Approached from almost any angle, this book is a treasure. Anyone interested in the evolution of an artist from childhood doodler to award-winning illustrator will be intrigued by this gracefully illustrated memoir. Aspiring artists will be enthralled by the commingling of photographic reality with casual sketches, graphic panels and delicately tinted watercolors. They’re all part of the life of Allen Say, a young man who left home at age 12 to pursue his passion: cartooning.

‘Drawing From Memory’ by Allen Say (Scholastic Press)
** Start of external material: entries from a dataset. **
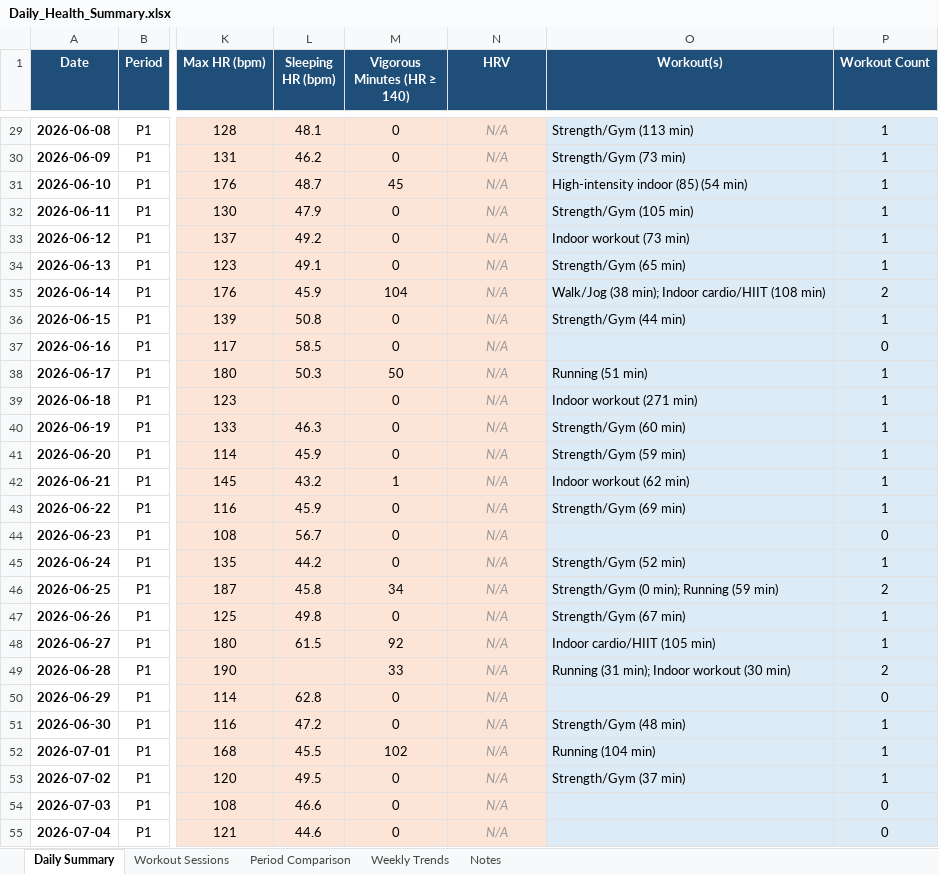
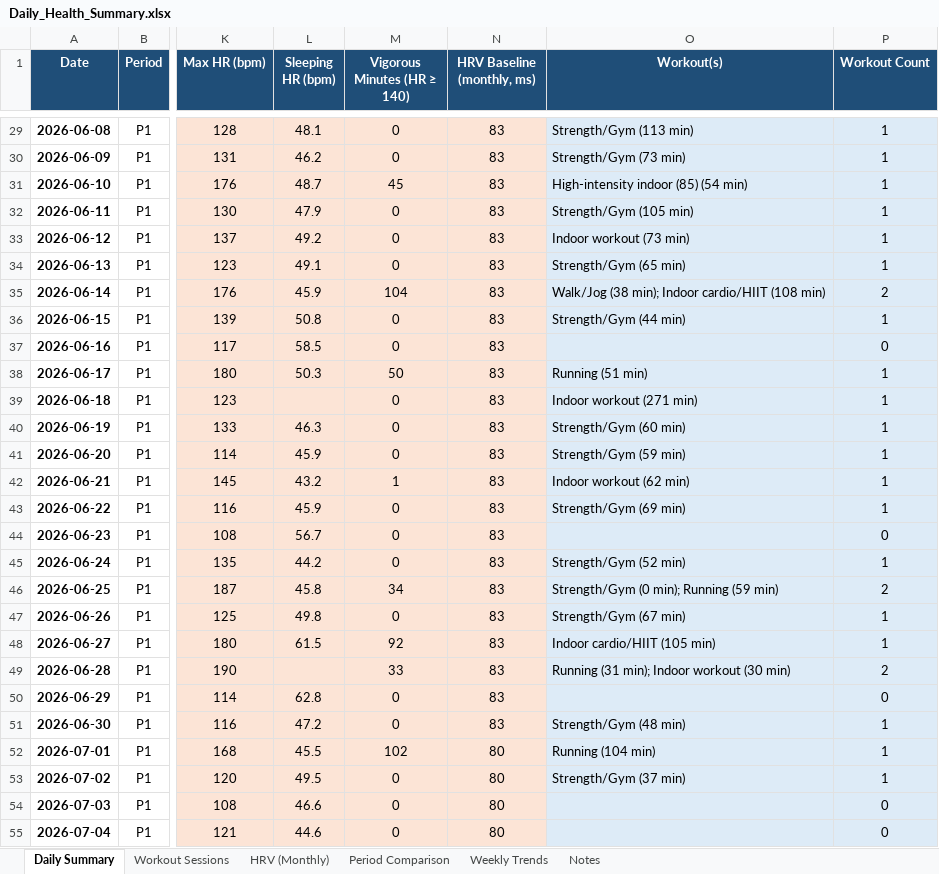
Before and after one commit to aaryaman1211/HealthAnalysis, an Excel workbook: Daily_Health_Summary.xlsx, sheet Daily Summary, drawn as a sheet; only a part is shown, gaps mark what is left out; values as stored, in another font and other column widths than the file's, no borders; the diff covers the shown part only; the diff names each change by its address in the sheet, - before the commit and + after, or states it on an @@ line.

```diff
--- a/Daily_Health_Summary.xlsx (sheet Daily Summary)
+++ b/Daily_Health_Summary.xlsx (sheet Daily Summary)
+sheet tab: HRV (Monthly)
-N1: HRV
+N1: HRV Baseline (monthly, ms)
@@ N29:N55 italic: on → off, text colour: #999999 → black @@
-N29:N51 (HRV Baseline (monthly, ms)): N/A
+N29:N51 (HRV Baseline (monthly, ms)): 83
-N52:N55 (HRV Baseline (monthly, ms)): N/A
+N52:N55 (HRV Baseline (monthly, ms)): 80
```
Also changed, not shown: 113 edited cells and cell formats elsewhere in this sheet, sheet Period Comparison, sheet Notes, charts or pictures, 4 other files.
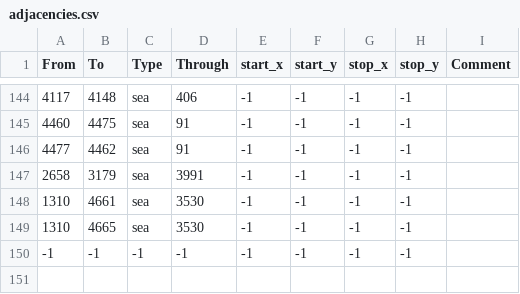
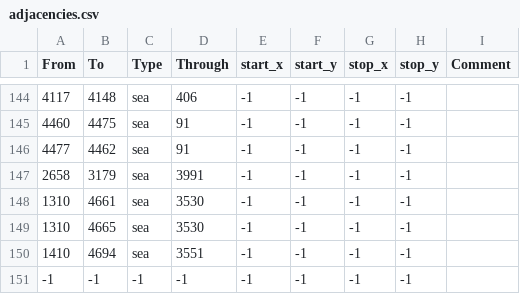
Before and after one commit to trym-b/WWU, a CSV file: map/adjacencies.csv, drawn as a sheet; only a part is shown, gaps mark what is left out; the diff names each change by its address in the sheet, - before the commit and + after, or states it on an @@ line.

```diff
--- a/map/adjacencies.csv
+++ b/map/adjacencies.csv
+row 150: 1410 | 4694 | sea | 3551 | -1 | -1 | -1 | -1
```
Also changed, not shown: 1 other file.
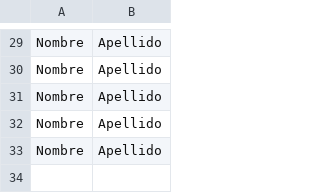
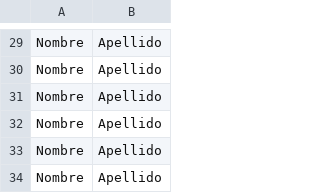
Before and after one commit to Bispater/Proyecto-Ambiental, a CSV file: src/main/resources/CSVTEST.csv, drawn as a sheet; only a part is shown, gaps mark what is left out; the diff names each change by its address in the sheet, - before the commit and + after, or states it on an @@ line.

Commit message:
csvtest

```diff
--- a/src/main/resources/CSVTEST.csv
+++ b/src/main/resources/CSVTEST.csv
+row 34: Nombre | Apellido
```
Also changed, not shown: target/classes/CSVTEST.csv.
Students of Say’s work will revel in discovering the biographical echoes embedded in the spectacular works he has produced over his long and distinguished career as an illustrator of children’s picture books — from early works like “The Bicycle Man” (1981) to “Kamishibai Man” (2005). Though best known for his artwork, Say — who was born in Japan and came to the United States at age 15 — is also an expert at producing well-crafted prose. The caption beneath a drawing of his grandfather reverberates with masterfully shaded irony: “One day I would write a story about him in the language of the people who were bombing us.” And the understated final line of the author’s note — “This is that book” — recasts the whole memoir, in only four words, as an homage, a virtual bow to his sensei, his “spiritual father,” his master, his teacher and his lifelong friend.

Kristi Jemtegaard